Writers should journal even if they feel like their schedule is too hectic to make the time. I know that if you’re a busy writer you may feel like journaling is a waste of time. After all, shouldn’t any time that you have to write be spent working on your book or blog or an article, essay, or poem? What’s the point in using that precious time to write words that no one else will see? 

If this is your mindset about journaling, my mission is to change it. 

I’m a professional writer and I’m also an avid journaler. I believe journaling makes me a better writer and I think it can do the same for you. That’s why I believe writers should journal.

Journaling helps you clear to create. 

That phrase – “clear to create” – is one I borrowed from a friend of mine who loves to meditate. She says that meditation helps her clear her mind so she can go on with her day, and go on with the business of creating the life she desires. Traditional meditation has always been a challenge for me. But, in a way, journaling is a type of meditation. And journaling helps me clear all the junk from my mind that otherwise would stand in the way of the writing I want to do, the art I want to create. This is my top reason for asserting that writers should journal.
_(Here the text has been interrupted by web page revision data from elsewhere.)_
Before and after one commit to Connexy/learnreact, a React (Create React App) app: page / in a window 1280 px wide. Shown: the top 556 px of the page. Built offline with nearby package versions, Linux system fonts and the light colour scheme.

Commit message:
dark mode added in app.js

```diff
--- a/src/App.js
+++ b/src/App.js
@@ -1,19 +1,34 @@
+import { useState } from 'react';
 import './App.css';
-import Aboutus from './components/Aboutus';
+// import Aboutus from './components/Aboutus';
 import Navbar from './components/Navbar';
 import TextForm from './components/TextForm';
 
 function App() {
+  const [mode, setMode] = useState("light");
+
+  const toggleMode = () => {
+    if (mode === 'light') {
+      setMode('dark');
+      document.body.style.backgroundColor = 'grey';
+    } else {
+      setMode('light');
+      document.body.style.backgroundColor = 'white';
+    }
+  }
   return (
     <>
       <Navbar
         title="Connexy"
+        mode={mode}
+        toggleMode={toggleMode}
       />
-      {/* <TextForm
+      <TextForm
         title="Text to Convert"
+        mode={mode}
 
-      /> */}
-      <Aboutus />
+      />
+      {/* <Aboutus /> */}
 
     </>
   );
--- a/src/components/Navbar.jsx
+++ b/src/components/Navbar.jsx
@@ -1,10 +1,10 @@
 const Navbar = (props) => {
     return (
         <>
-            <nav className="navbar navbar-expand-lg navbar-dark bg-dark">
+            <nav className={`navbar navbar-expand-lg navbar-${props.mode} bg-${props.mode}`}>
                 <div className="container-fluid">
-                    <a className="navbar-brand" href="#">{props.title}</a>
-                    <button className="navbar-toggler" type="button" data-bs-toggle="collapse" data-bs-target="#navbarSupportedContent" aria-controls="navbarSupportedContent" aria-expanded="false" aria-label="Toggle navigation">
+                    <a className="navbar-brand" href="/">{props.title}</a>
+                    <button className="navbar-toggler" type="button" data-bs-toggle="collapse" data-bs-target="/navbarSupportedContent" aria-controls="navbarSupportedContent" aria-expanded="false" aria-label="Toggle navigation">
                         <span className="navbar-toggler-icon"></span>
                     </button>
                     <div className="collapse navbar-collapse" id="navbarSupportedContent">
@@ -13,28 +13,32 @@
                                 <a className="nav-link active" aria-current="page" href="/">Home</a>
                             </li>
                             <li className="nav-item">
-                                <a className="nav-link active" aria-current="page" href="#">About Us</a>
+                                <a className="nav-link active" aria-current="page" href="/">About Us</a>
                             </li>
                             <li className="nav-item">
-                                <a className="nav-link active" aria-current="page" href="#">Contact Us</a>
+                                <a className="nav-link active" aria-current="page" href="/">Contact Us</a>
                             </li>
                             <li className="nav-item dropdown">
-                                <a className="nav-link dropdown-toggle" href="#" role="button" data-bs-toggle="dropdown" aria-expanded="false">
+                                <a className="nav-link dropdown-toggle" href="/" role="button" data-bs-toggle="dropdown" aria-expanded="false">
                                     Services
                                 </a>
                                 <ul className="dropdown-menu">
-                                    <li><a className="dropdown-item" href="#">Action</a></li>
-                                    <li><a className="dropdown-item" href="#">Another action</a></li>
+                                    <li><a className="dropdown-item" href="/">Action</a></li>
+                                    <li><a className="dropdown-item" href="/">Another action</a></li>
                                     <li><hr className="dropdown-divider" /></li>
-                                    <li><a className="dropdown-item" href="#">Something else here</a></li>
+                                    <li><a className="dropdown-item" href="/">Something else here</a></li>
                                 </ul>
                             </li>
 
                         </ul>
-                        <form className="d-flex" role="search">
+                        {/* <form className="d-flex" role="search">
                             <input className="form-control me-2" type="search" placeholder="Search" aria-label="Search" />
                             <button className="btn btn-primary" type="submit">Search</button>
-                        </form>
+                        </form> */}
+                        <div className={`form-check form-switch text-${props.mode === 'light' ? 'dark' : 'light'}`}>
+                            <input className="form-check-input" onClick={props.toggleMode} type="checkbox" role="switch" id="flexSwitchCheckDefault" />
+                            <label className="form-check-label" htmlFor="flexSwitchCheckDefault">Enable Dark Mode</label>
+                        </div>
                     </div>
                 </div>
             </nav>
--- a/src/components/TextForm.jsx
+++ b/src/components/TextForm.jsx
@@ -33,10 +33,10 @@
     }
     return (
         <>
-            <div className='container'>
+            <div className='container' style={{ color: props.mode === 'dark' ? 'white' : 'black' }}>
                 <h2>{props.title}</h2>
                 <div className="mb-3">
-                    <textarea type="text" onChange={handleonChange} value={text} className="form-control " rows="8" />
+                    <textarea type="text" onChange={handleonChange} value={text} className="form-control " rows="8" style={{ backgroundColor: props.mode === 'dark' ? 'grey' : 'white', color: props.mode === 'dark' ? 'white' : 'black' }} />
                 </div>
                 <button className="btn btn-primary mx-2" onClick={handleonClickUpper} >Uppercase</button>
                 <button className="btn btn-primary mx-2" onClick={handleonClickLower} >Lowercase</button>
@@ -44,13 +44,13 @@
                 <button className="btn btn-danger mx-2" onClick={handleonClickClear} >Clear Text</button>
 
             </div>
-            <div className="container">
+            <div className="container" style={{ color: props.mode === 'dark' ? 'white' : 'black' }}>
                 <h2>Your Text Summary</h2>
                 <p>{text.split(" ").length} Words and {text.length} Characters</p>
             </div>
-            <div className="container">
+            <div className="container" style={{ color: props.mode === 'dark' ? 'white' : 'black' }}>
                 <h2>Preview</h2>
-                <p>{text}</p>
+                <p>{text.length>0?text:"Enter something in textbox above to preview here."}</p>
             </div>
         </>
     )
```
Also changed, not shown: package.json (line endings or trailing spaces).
One simple way to “clear to create” is through morning pages. A concept popularized by Julia Cameron’s The Artist’s Way, the practice of morning pages calls for you to do three pages of freewriting first thing in the morning. Cameron is adamant that this must be done first thing in the morning but I say if your life is set up so that you need to do evening pages, afternoon pages, or “I’m hiding in the bathroom from my kids” pages – that’s fine too. 

If you need a prompt to help you clear to create, try this one:

How do I feel right now and why and what will I do about it?

Writers should journal to quiet the inner critic. 

When you’re working on a writing project and going after your big, hairy, audacious goals, inevitably, your inner critic will have something to say. I call my inner critic my inner mean girl because she’s the worst! She’s always telling me I’m not smart enough to do the things I want to do. She tells me my writing is lame and that no one cares what I have to say. 

But I know that the words of my inner critic, my inner mean girl are rooted in fear. Fear of failure. Fear of disappointment. Fear of embarrassment. 

But in my journal, I can counter each thing she says with facts and faith – the secret weapons that allow me to feel the fear and do it anyway, as the saying goes. I challenge each fear with the facts about what I’ve already accomplished and about the community I’ve already built around my work. I move forward with faith – faith in myself, faith in my community, and faith in my Creator who makes all things work together for my good. 

Here’s an exercise to try: 

On a sheet of paper (not in your journal) write down the things your inner critic has to say. Then in your journal, counter each statement with the truth. Then rip up all those lies from your inner mean girl. 

But don’t stop there. You should also write a letter to your inner critic

You see, hurt people hurt people. You’ve heard that before, right? Your inner mean girl is mean because she’s been hurt before. Because you’ve been hurt before. She’s saying the things she’s saying and trying to keep you from going after your dreams because she’s trying to keep you safe. So write her a letter and let her know that you appreciate that she’s trying to help you avoid making mistakes but that you’ve decided to stop playing small and you’re ready to take a chance on yourself. 

Journaling can help you with your work in progress. 

OK, you may be thinking that all this stuff is a bit too woo-woo for you. But journaling can help you in very practical ways too. Writers should journal because the practice can enhance their work.

In your journal, you can keep lists of images, scenes, and words that you can use as writing prompts. 

When you get stuck with your writing project, open your journal and write, “What I really want to say is…” and see what happens. 

Sometimes, to help with personal narratives, I will focus on a setting, and in my journal, I will examine where I am and why and use my senses to detail the scene. 

Fiction writers, you can get unstuck by journaling responses to the following questions about your work in progress: 

  • What do I want to happen?
  • How are we going to get there?
  • Who do I want the character to be?
  • How do I want the character to change?
  • How will this change happen?

And whether you’re writing fiction or nonfiction, you ALWAYS need some type of transformation in your work. In your journal you can figure out what the transformation is, why it was needed, and what made it happen. 

Stop saying you’re too busy to journal. 

In a recent podcast episode, I shared that on particularly busy days I make sure I journal first thing in the morning. That seems counterintuitive. If I have a lot to do, I should get right to it, right? Wrong.

For me, journaling is an act of self-care. So when I take the time to journal, I fill my cup. I increase my capacity so that I have the energy I need to do all the things on my to-do list – including writing. 

You can check out that podcast episode below. 

I’ve also done a podcast episode about all the ways journaling can help writers. You can check it out below in case this blog post didn’t convince you. 

If you would like to learn more about journaling, I’m offering two FREE workshops to help you out. 

On Tuesday, June 11 at 6:30 p.m. CT I’m hosting an online workshop that will help you start or elevate your journaling practice. You can sign up here

And if you live in Birmingham, I’d love to write together in person. I’m hosting a pop-up journaling workshop on Thursday, June 13 at 10 am CT at CREED63, located at 1601 5th Ave N, Birmingham, AL 35203. You can RSVP here